Whiting column: Talkin’ ’bout my generation
Baby-boomers have a lot going for them.
A few decades ago, I remember determining I would be 52 when the year 2000 arrived. My internal response: “Wow, that’s old. I wonder what it’s like. Too far in the future to matter.”
Today, we hear the world belongs to millennials and “seasoned” citizens should get out of the road — sometimes literally. Others remark how age must be difficult. It’s not so bad. We’ve learned a lot and are tougher than you think.
We know why they’re called millennials. It can take a thousand years to get them out of the house. We were not only tougher but more loyal. We didn’t have seat belts. Car seats didn’t exist. We stood up in the front passenger seat. We were going to go through the windshield with the rest of the family.

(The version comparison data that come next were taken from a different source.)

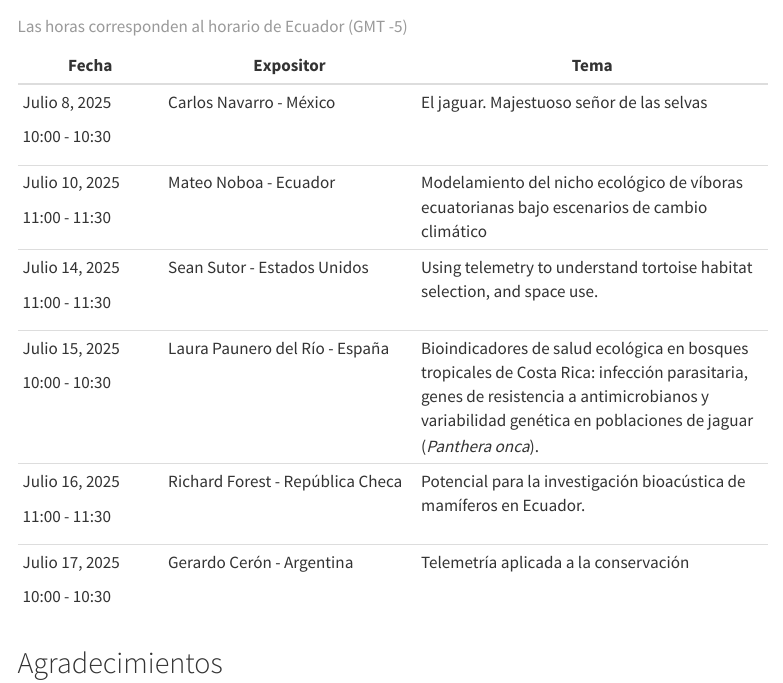
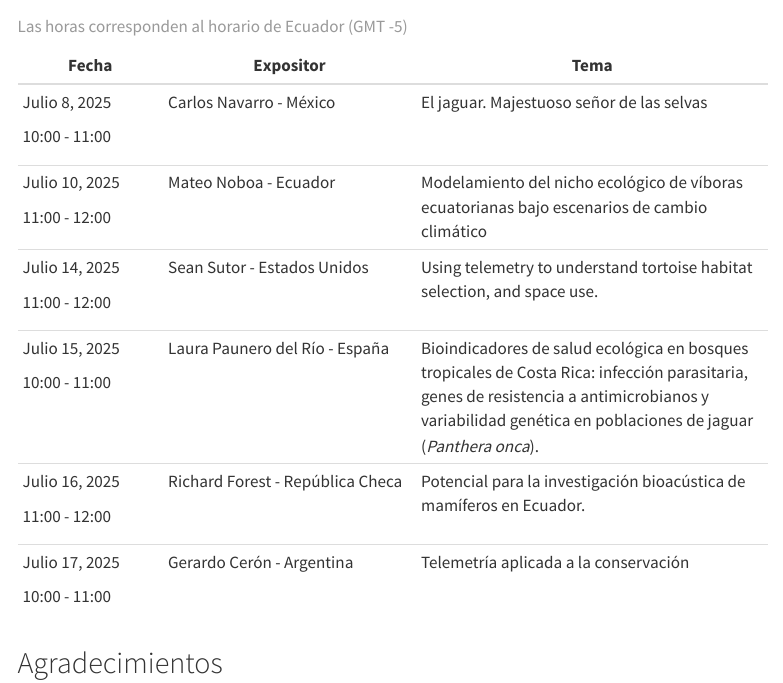
Before and after one commit to Xacfran/intro_telemetry_r, a Quarto document (index.qmd): the page in a window 1100 px wide, from 750 px down. Rendered offline with R 4.5, knitr and Pandoc in place of Quarto, with nearby package versions; menus at the side of the page are left out.

Commit message:
updated schedule

```diff
--- a/index.qmd
+++ b/index.qmd
@@ -37,20 +37,20 @@ Estudiantes y profesionales brindarán charlas para mostrar el trabajo que lleva
 +===================+=================================+==============================================+
 | Julio 8, 2025     | Carlos Navarro - México         | El jaguar. Majestuoso señor de las selvas    |
 |                   |                                 |                                              |
-| 10:00 - 10:30     |                                 |                                              |
+| 10:00 - 11:00     |                                 |                                              |
 +-------------------+---------------------------------+----------------------------------------------+
 | Julio 10, 2025    | Mateo Noboa - Ecuador           |  Modelamiento del nicho ecológico de víboras |
 |                   |                                 |  ecuatorianas bajo escenarios de cambio      |
-| 11:00 - 11:30     |                                 |  climático                                   |
+| 11:00 - 12:00     |                                 |  climático                                   |
 +-------------------+---------------------------------+----------------------------------------------+
 | Julio 14, 2025    | Sean Sutor - Estados Unidos     | Using telemetry to understand tortoise       |
 |                   |                                 | habitat selection, and space use.            |
-| 11:00 - 11:30     |                                 |                                              |
+| 11:00 - 12:00     |                                 |                                              |
 +-------------------+---------------------------------+----------------------------------------------+
 | Julio 15, 2025    | Laura Paunero del Río - España  | Bioindicadores de salud ecológica en bosques |
 |                   |                                 | tropicales de Costa Rica: infección          |
 |                   |                                 | parasitaria, genes de resistencia a          |
-| 10:00 - 10:30     |                                 | antimicrobianos y variabilidad genética en   |
+| 10:00 - 11:00     |                                 | antimicrobianos y variabilidad genética en   |
 |                   |                                 | poblaciones de jaguar (*Panthera onca*).     |
 |                   |                                 |                                              |
 |                   |                                 |                                              |
```
Also changed, not shown: docs/search.json, index.qmd (4 more changed lines), 1 other file.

We had extreme sports: seeing how many we could pack in the back of a pickup or in a VW beetle. We had streaking. Not an extreme sport? I went to the University of Wyoming. Think about streaking there in January when the average low temperature is single figures and the wind is blowing sideways. It puts certain parts of your body in danger.
Physical danger? Have you ever had a cramp in the back seat of a Chevy or a gear shift knob in a tender location? Most of today’s youth have never heard of mumble-peg let alone participated. Ask your grandfather if you don’t know what was involved. We didn’t go out to eat at school; we ate school lunch.
We were skillful. We drove and parked big cars with a stick shift. We could get eight in the car and at least two more in the trunk when we went to the drive-in. We didn’t need cyber dating, we had co-ed streaking and toga parties.
Our years have provided experience. We’ve had short hair, long hair and no hair. We saw the first Rolling Stones world tour and Star Wars I. We not only knew Elvis when he was alive, but when he was skinny.
We ate apples. They weren’t something in our back pocket. If someone needed a needle it was for a record player. If we hooked up we were fishing. We had birth control. It was called acne, and it was 100 percent.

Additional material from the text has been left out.